In November 2023, one teacher debunked Whitney’s belief. While attempting a creative activity with her students, the teacher discovered today’s kids have no idea how to do basic arts and crafts.
A teacher says Gen Z and Gen A students aren’t allowed to be creative in school.
I don’t like to Gen Z or Gen Alpha shame, so I will say Whitney was right in some regard. The children growing up in 2023 are changing how their “elders” think and challenging societal beliefs that many were previously sticking to. However, despite their willingness to disrupt past generations’ way of living, the recent generation of kids lacks many basic educational principles.
Those with kids or kids in their lives know many of them can’t read or write in cursive (nor do they know what "cursive" means), they don’t love going outdoors, and iPads and other electronic devices are their BFFs, and they can’t imagine a world where an entire family took turns roaming the internet on one computer. But after an impromptu assignment with her students, TikTok user Dee (@mamma_dee) uncovered how much the kids really don’t know.
Dee is a high Spanish school teacher and often discusses the significant differences between her past student experience and theirs. During one of her TikToks, she explained how, due to the impending Thanksgiving 2023 break, she had yet to learn what to teach the students in her class in the days leading up to the break.
Dee thought having her students create “thank you” cards in Spanish for the other teachers would be fun to kill time. To make it even more exciting (so she thought), Dee placed a bulk of white paper and gave her students no further instructions on how to make the card except to write the words in Spanish.
The teacher then showed them an example of her card, which was folded in half and decorated on both sides. The example prompted a student to ask a question that “baffled” her.
Dee said her 10th-grade student raised his hand and asked his teacher if he could have some of her “book paper.” Puzzled, Dee stared at the student and, as he stared back, realized he didn’t get that there was no particular type of “book paper.” After a moment, the teacher explained to the teen that she used a piece of the paper she presented to the class and folded it “hamburger style.” Chile.
Dee says the early years of education are too focused on achievements and not enough on play and creativity.
While Dee said her student was “embarrassed” by not rethinking his question, she blamed his inquiry on students not being given the time to be creative and use their imaginations in their kindergarten years.
As a mom preparing for her child to go to kindergarten, Dee said she’s realized “the issue is that kindergarten is no longer kindergarten.” She said the system is too focused on children’s academic achievements and overlooks the importance of imagination and play.
“We are so worried about these babies being able to be in first grade and halfway through first grade,” Dee said. “We want them to be on that level by the time they enter kindergarten.”
In her content, Dee calls on parents and educators to work together to address the issues facing today's adolescents in school.

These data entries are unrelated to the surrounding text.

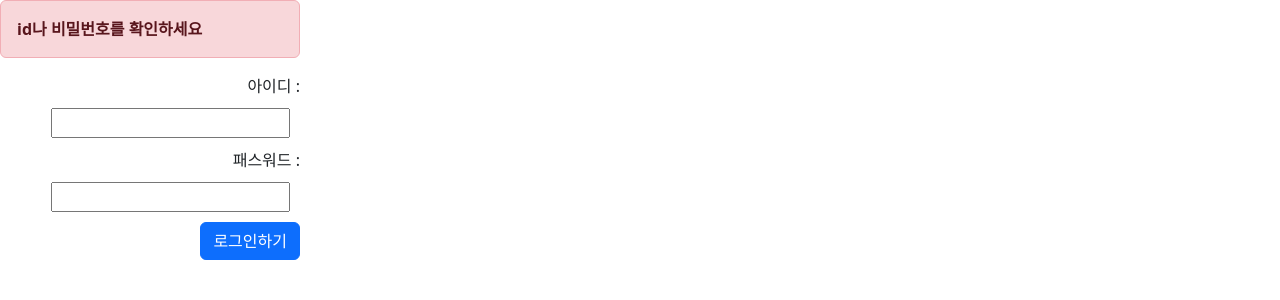
Repository: cheez0909/JSP
Page: http://localhost/1103/session/LoginProcess.jsp
The author's editor kept a copy of each file at every save. The page is drawn from the files as they stood at one save, then again after the next save.
The browser window is 1280 px wide. The pictures show the whole page.
The page is served by Tomcat 9. Other server files are loaded and not shown. Queries for data that is not in the repository find no rows.

Above is the page before, as saved 2023-11-08 06:09:31.

### 1103/src/main/webapp/session/LoginProcess.jsp
<%@page import="com.momo.dto.memberDTO"%>
<%@page import="com.momo.dao.memberDAO"%>
<%@ page language="java" contentType="text/html; charset=UTF-8"
    pageEncoding="UTF-8"%>
<!DOCTYPE html>
<html>
<head>
<meta charset="UTF-8">
<title>Insert title here</title>
</head>
<body>
<%
	/*
		1. 사용자의 요청 파라메터 수집(id, pw)
		2. DB에 등록된 사용자인지 확인
			- user테이블 생성
			- 사용자 정보 등록
	*/
	String id = request.getParameter("user_id");
	String pw = request.getParameter("user_pw");

	memberDAO members = new memberDAO();
	memberDTO memberdto = members.login(id, pw);

	members.close();

	if(memberdto != null){
		// 로그인 성공 -> 메인 페이지
		// 세션에 저장
		session.setAttribute("memberDTO", memberdto);
		session.setAttribute("user_id", id);
		response.sendRedirect("loginMain.jsp");
	} else{
		// 로그인 페이지로 이동 후 메세지 출력
		request.getRequestDispatcher("loginForm.jsp?err=1").forward(request, response);
	}

%>


</body>
</html>

### 1103/src/main/webapp/session/loginForm.jsp
<%@ page language="java" contentType="text/html; charset=UTF-8"
    pageEncoding="UTF-8"%>
<!DOCTYPE html>
<html>
<head>
<meta charset="UTF-8">
<title>Insert title here</title>
 <link href="https://cdn.jsdelivr.net/npm/bootstrap@5.3.1/dist/css/bootstrap.min.css" rel="stylesheet" integrity="sha384-4bw+/aepP/YC94hEpVNVgiZdgIC5+VKNBQNGCHeKRQN+PtmoHDEXuppvnDJzQIu9" crossorigin="anonymous">
</head>
<style>
.alert{
	width : 300px;
}
.login {
	text-align: right;
}

form {
width : 300px;
height: 450px;
}

input {
margin : 10px;
}
</style>
<body>

<%
	String err = request.getParameter("err");

	if("1".equals(request.getParameter("err"))){%>
	<div class="alert alert-danger" role="alert"><b>id나 비밀번호를 확인하세요</b></div>
	<%}
	if(err!=null){
		err = request.getParameter("err");
	}
%>
	<form action="LoginProcess.jsp" method="post" name="loginFrm" class="login"
        onsubmit="return validateForm(this);">
        아이디 : <input type="text" name="user_id" required="required"/><br />
        패스워드 : <input type="password" name="user_pw" required="required"/><br />
        <button type="submit" class="btn btn-primary" value="로그인하기">로그인하기</button>
    </form>
     <script src="https://cdn.jsdelivr.net/npm/bootstrap@5.3.1/dist/js/bootstrap.bundle.min.js" integrity="sha384-HwwvtgBNo3bZJJLYd8oVXjrBZt8cqVSpeBNS5n7C8IVInixGAoxmnlMuBnhbgrkm" crossorigin="anonymous"></script>
</body>
</html>

### 1103/src/main/java/com/momo/DBConnectionPool.java
package com.momo;

import java.sql.Connection;
import java.sql.PreparedStatement;
import java.sql.ResultSet;
import java.sql.SQLException;
import java.sql.Statement;

import javax.naming.Context;
import javax.naming.InitialContext;
import javax.naming.NamingException;
import javax.sql.DataSource;



public class DBConnectionPool {
	public Connection con;
	public Statement stmtl;
	public PreparedStatement pstmt;
	public ResultSet rs;


	public DBConnectionPool(){
		try {
			// JNDI를 통해 커넥션풀 얻어오기
			Context initContext = new InitialContext();
			Context envContext  = (Context)initContext.lookup("java:/comp/env");
			DataSource ds = (DataSource)envContext.lookup("jdbc/myoracle");

			// 커넥션풀을 통해 연결 객체 얻기
			con = ds.getConnection();

		} catch (NamingException e) {
			System.out.println("==================DBConnectionPool NamingException");
			e.printStackTrace();
		}	catch (SQLException e) {
			System.out.println("==================DBConnectionPool SQLException");
			e.printStackTrace();
		}
	}

	// 자원 반납
	public void close() {
		try {
		if(rs!=null) rs.close();
		if(pstmt!=null) pstmt.close();
		if(stmtl!=null) stmtl.close();
		if(con!=null) con.close();
		} catch(Exception e) {
			System.out.println("자원반납 중 예외가 발생하였습니다.");
			e.printStackTrace();
		}

	}

}

### 1103/src/main/java/com/momo/dao/memberDAO.java
package com.momo.dao;

import java.sql.SQLException;

import com.momo.DBConnectionPool;
import com.momo.dto.memberDTO;

public class memberDAO extends DBConnectionPool{

	//public memberDTO login(memberDTO member)
	public memberDTO login(String id, String pw) {
		try {
			memberDTO members = new memberDTO();


			String sql = "select *\r\n"
					+ "from member\r\n"
					+ "where id= ? and pass= ? ";

			pstmt = con.prepareStatement(sql);

			pstmt.setString(1, id);
			pstmt.setString(2, pw);

			rs = pstmt.executeQuery();

			//while(rs.next()) {
			//	for(int i=1; i<=rs.getMetaData().getColumnCount(); i++) {
			//		rs.getString(i);
			//	}
			//}

			if(rs.next()) {
				members.setId(rs.getString("ID"));
				members.setPass(rs.getString("PASS"));
				members.setName(rs.getString("NAME"));
				members.setRegidate(rs.getString("REGIDATE"));
				return members;
			} else {
				return null;
			}


		} catch (SQLException e) {
			e.printStackTrace();
			return null;
		}
	}
}

### 1103/src/main/java/com/momo/dto/memberDTO.java
package com.momo.dto;

public class memberDTO {

	public String id;
	public String pass;
	public String name;
	public String regidate;

	public String getId() {
		return id;
	}
	public void setId(String id) {
		this.id = id;
	}
	public String getPass() {
		return pass;
	}
	public void setPass(String pass) {
		this.pass = pass;
	}
	public String getName() {
		return name;
	}
	public void setName(String name) {
		this.name = name;
	}
	public String getRegidate() {
		return regidate;
	}
	public void setRegidate(String regidate) {
		this.regidate = regidate;
	}



}

After the next save:
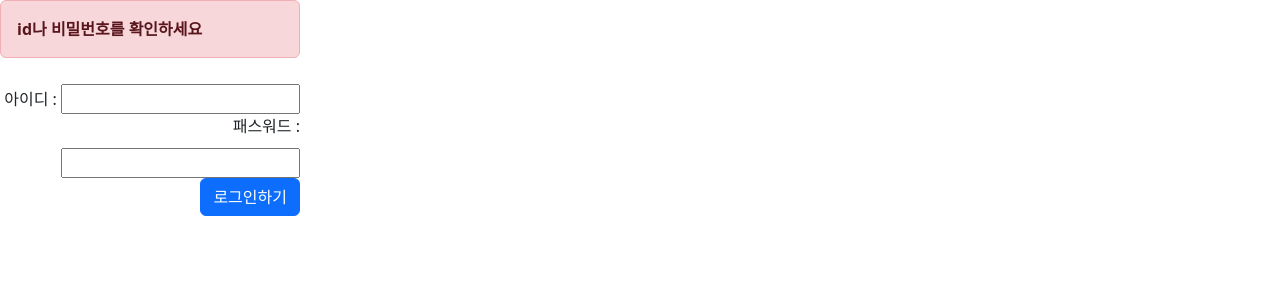
Saved 11 s later.
--- a/1103/src/main/webapp/session/loginForm.jsp
+++ b/1103/src/main/webapp/session/loginForm.jsp
@@ -21,7 +21,7 @@ height: 450px;
 }
 
 input {
-margin : 10px;
+margin-top : 10px;
 }
 </style>
 <body>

Parents' level of involvement in their kids' education is a hot-button issue these days. Several creators in similar spaces have called out parents for not being involved enough in their children's education outside the classroom or even enabling bad behavior.
It's clear that a child's education does not start and end in the classroom and that every adult in a child's life plays a role in their learning and development. Kids can't learn the basics (or beyond!) if they're not nurtured in academic and creative areas alike, inside and outside of the school building.